Two Cities, One Electoral Tale
Yesterday, Toronto chose fear and anger over reason and measure, they elected Rob Ford as mayor. Check my twitter feed from Oct 25 for some of my first gut responses to the win and people’s reactions to it. What follows is, hopefully, a more thoughtful response.
Now I’m not happy about this, at all. But I can deal with it. I’ll have to, 47% of Torontonians liked Ford’s populist message enough to make him mayor. In our democracy 47% is a lot of support. You can usually win with anything over 45%, that’s how our system works and he won fair and square within that system.
Some people are twitter are saying they’ll leave town, move to Vancouver, or Calgary!, because Ford will be ruining our beautiful city. That’s just nonsense and it needs to stop. And so do the fat jokes for that matter. Ford can only achieve all his crazy goals if we let him. He will get to pass some of his most important promises, involving money and car license fees… (seriously? that’s an issue? ok….whatever you say…) but he can’t single-handedly destroy Toronto, he can’t just cancel the marathon or the World Pride Celebration that will land right after his term ends. This is especially true since a lot of the councillors getting elected are actually quick progressive. So….headline says “Conservative wave in liberal Hogtown!” yet all the progressive councillors won? What’s going on here Mark?
Glad you asked. It actually makes perfect sense if you think about it.
Part of the reason Ford won is that there are a lot of conservative leaning people in Toronto, not a majority, but a lot, and they are perennially frustrated. Think about what it would be like to be even a right leaning centrist, a supporter of the old Progressive Conservative Party. The ridings downtown are diverse and progressive and there are lots of them. Whether it’s city, provincial or federal politics, they all go to progressive (l)Liberal or NDP-like or even green-style candidates.
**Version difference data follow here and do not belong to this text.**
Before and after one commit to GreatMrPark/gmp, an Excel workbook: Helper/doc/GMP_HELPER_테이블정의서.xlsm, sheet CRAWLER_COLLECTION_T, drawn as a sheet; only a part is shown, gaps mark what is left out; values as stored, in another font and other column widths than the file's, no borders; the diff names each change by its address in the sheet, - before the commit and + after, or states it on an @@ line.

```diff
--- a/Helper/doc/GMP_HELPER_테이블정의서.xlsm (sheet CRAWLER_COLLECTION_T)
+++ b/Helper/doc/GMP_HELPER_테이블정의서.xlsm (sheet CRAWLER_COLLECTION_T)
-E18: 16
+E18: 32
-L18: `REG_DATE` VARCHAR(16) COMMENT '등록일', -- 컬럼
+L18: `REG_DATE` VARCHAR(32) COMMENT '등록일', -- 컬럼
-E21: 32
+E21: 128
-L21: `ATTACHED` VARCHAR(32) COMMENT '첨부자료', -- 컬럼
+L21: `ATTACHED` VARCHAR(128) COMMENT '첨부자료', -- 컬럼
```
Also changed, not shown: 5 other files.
If you’re more conservative you never get what you want at the ballot box. That’s unfair, it is, even though I don’t want Harper’s Conservatives getting a seat in Toronto, they do deserve one, maybe even a few. But our voting system, at every level, only rewards those who are the majority in each voting district. So Toronto’s concentrated progressive neighbourhoods beat out the diluted, spread out conservatives in town every time.
However, for the mayoral election that flaw is removed. Everyone in the city votes for mayor in one riding. So even if your support is spread thin and can’t win any particular riding, it might be enough to gain the largest number of votes across the whole city if you opponents are divided.
It’s kind of surprising it hasn’t happened before actually (does Mel count?) but Ford’s campaign had a simple message, that pushed all the buttons for fiscal and even social conservatives and they all finally got behind a single candidate. And it turns out, there really are quite a few of them. This was combined with a number of factors to give Ford the win: apathy amongst progressive voters unexcited about voting for Smitherman; the significant showing of a third candidate Pantalone; the protests votes for also-ran candidates leaked support; even protest votes for Ford by people who aren’t even necessarily that conservative. So that’s why we now have a fairly progressive council and a very conservative mayor, winner take all voting is unfair in both cases, and produced different results at different scales.
The same reasoning explains Naheed Nenshi’s victory in Calgary last week. Progressives and centrists in Calgary must feel just like conservatives in Toronto. They found a candidate they could all get behind and low and behold, with the status-quo/conservative vote split he won the Whole Cowboy Hat.
So what we’ve seen this week is two very different cities, with very different political cultures. But one story, the underrepresented, political minority wins out over the expected side through a combination of splitting the ‘usual winners’ vote between status-quo and change. In both cases this was combined with underestimating the outsider because they don’t fit the stereotype of the city which let them sneak up and gain an unstoppable momentum. It seems surprising, but only because we like to oversimply complex, beautiful places like cities.
Democracy functioned this week in Toronto and Calgary, it functioned passably. But these are not a victories for democracy, they are yet another wakeup call that our votes are not really respected, our voice is not really heard.
And for the record, I still love Toronto, no matter who’s in charge. If you love it too, get on twitter and say “I #XOTO no matter who is mayor.” Its like giving the city a big warm hug. And tonight, for a little over half of Toronto at least, could really use that.